In fact, one of the saddest but most common conditions in elementary school computer labs (when they exist in the developing world), is the children are being trained to use Word, Excel and PowerPoint. I consider that criminal, because children should be making things, communicating, exploring, sharing–not running office automation tools.
Negroponte’s point is reinforced by the new National Educational Technology Standards for Students being developed by the International Society for Technology in Education. These standards reflect an increased need to teach children how to use the Internet in new and different ways. Perhaps the most challenging—and important standard—for educators to embrace will this one:
Communication and Collaboration:
Students use digital media and environments to communicate and work collaboratively, including at a distance, to support individual learning and contribute to the learning of others. Students:
A. Interact, collaborate and publish with peers, experts or others employing a variety of digital environments and media.
B. Communicate information and ideas effectively to multiple audiences using a variety of media and formats.
C. Develop cultural understanding and global awareness by engaging with learners of other cultures.
D. Contribute to project teams to produce original works or solve problems.
Does that sound like the digital work being done in your classroom, school, district or state?!
If not, then it’s time to invest in programs like one here in my home state known as North Carolina in the World. Self-described as a “statewide collaborative effort to strengthen K-12 international education,” North Carolina in the World has worked diligently to “create a state plan to help prepare students to thrive in the global marketplace of the 21st Century.”
Together with the Center for International Understanding, North Carolina in the World is developing partnerships based on digital collaboration between schools in North Carolina and nations ranging from China to Mexico.

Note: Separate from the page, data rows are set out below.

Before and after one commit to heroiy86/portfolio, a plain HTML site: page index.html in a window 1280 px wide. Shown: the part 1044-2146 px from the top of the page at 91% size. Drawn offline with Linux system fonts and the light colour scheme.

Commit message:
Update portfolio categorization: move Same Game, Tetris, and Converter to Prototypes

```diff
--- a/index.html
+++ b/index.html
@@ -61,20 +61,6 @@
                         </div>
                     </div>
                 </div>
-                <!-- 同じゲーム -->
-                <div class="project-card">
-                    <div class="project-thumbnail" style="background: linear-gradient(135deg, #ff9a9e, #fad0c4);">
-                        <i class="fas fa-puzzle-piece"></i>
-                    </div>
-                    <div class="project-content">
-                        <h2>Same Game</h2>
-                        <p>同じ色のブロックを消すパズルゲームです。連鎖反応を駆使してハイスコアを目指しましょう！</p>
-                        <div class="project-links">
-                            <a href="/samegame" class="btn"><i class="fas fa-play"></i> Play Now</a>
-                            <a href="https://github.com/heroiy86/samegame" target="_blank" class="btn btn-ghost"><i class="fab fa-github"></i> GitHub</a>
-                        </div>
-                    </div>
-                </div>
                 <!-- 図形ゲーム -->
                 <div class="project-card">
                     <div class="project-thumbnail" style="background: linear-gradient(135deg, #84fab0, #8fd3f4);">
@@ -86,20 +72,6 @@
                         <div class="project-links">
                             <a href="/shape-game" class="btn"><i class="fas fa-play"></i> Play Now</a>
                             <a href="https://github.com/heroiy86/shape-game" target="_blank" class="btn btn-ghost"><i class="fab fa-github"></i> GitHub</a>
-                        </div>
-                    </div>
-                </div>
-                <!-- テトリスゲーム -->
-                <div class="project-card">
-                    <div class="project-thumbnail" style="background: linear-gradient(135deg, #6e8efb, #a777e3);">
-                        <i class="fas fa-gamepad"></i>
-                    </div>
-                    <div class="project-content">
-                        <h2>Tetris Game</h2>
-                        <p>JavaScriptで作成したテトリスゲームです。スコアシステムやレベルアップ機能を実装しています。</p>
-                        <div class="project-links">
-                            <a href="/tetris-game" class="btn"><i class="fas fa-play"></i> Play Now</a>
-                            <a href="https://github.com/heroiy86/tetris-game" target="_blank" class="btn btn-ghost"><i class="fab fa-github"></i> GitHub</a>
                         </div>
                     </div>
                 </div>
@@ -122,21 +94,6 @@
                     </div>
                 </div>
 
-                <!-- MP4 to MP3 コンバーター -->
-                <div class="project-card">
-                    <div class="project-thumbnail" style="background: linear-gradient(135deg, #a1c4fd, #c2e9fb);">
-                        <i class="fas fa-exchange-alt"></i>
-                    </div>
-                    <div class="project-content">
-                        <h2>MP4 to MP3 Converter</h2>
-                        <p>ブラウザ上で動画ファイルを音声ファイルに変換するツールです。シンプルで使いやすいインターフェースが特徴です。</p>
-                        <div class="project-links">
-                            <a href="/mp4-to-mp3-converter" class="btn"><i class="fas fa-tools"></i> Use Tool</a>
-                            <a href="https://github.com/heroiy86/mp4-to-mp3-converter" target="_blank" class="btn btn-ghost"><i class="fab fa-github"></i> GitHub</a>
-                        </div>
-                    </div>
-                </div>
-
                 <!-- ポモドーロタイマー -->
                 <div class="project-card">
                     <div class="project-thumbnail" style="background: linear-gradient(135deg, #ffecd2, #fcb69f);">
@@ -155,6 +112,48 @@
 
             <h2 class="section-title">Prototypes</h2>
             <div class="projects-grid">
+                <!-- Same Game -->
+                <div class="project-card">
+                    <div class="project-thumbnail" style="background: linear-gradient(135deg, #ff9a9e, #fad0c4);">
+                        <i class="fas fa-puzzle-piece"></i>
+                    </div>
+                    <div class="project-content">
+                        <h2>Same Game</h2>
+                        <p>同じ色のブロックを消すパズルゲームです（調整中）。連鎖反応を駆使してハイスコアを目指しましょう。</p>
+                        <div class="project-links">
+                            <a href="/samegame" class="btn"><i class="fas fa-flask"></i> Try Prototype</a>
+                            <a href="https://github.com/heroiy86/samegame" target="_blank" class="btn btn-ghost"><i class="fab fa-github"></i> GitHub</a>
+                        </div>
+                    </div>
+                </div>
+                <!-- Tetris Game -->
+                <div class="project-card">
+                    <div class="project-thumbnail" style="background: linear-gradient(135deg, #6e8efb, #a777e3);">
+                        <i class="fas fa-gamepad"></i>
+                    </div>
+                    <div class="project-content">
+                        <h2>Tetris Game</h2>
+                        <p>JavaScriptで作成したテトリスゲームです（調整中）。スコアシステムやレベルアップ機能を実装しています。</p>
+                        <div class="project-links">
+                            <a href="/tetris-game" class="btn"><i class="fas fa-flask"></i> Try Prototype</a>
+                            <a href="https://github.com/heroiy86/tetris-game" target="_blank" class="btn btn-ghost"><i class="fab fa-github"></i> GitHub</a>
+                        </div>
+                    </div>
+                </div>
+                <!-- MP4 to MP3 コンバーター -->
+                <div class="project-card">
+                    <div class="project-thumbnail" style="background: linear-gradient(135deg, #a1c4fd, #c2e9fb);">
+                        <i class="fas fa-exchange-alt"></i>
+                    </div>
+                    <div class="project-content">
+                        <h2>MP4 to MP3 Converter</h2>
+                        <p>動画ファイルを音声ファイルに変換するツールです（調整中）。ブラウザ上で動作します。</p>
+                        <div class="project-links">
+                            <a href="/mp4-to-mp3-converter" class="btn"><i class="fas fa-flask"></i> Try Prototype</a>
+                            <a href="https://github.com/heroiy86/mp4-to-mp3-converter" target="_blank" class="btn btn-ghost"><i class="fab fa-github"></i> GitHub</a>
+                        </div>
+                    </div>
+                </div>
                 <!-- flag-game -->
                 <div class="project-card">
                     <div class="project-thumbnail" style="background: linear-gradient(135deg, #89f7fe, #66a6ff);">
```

Teachers and students in partnering schools are learning to use Web 2.0 tools like web-conferencing and wikis to connect kids across continents. Not only do these efforts help to build a general knowledge of other countries in our children, they are providing concrete opportunities to use technology in new ways.
The work of North Carolina in the World—like many of the other innovative educational efforts in our state—is widely recognized and celebrated as essential by leading educators and businessmen in our community. Consider the thoughts of John Black, 2004 North Carolina Principal of the Year and NC in the World advocate:
“We have to teach our kids what it is to live and work in a global society. By the time they join the work world, they’ll be working not only with people from other countries, but businesses from other countries, whether they are in marketing, engineering or furniture making.”
Black’s thoughts were echoed by Tom Rabon—the Executive Vice President of Corporate Affairs at Red Hat—who wrote:
“We are a global community. If we can create partnerships with people who are different from us and are arguably our competitors, this will lead to a stronger economy in North Carolina.”
The time has come for schools and districts to pair efforts to develop international understanding with the digital tools and technologies that are connecting continents. Organizations like North Carolina in the World are uniquely qualified to support such efforts—and should draw recognition from those who develop the policies that affect our classrooms.
After all, until we get to the point where every child is prepared to accept a place in a rapidly changing world, we will have failed in our charge to leave no child behind.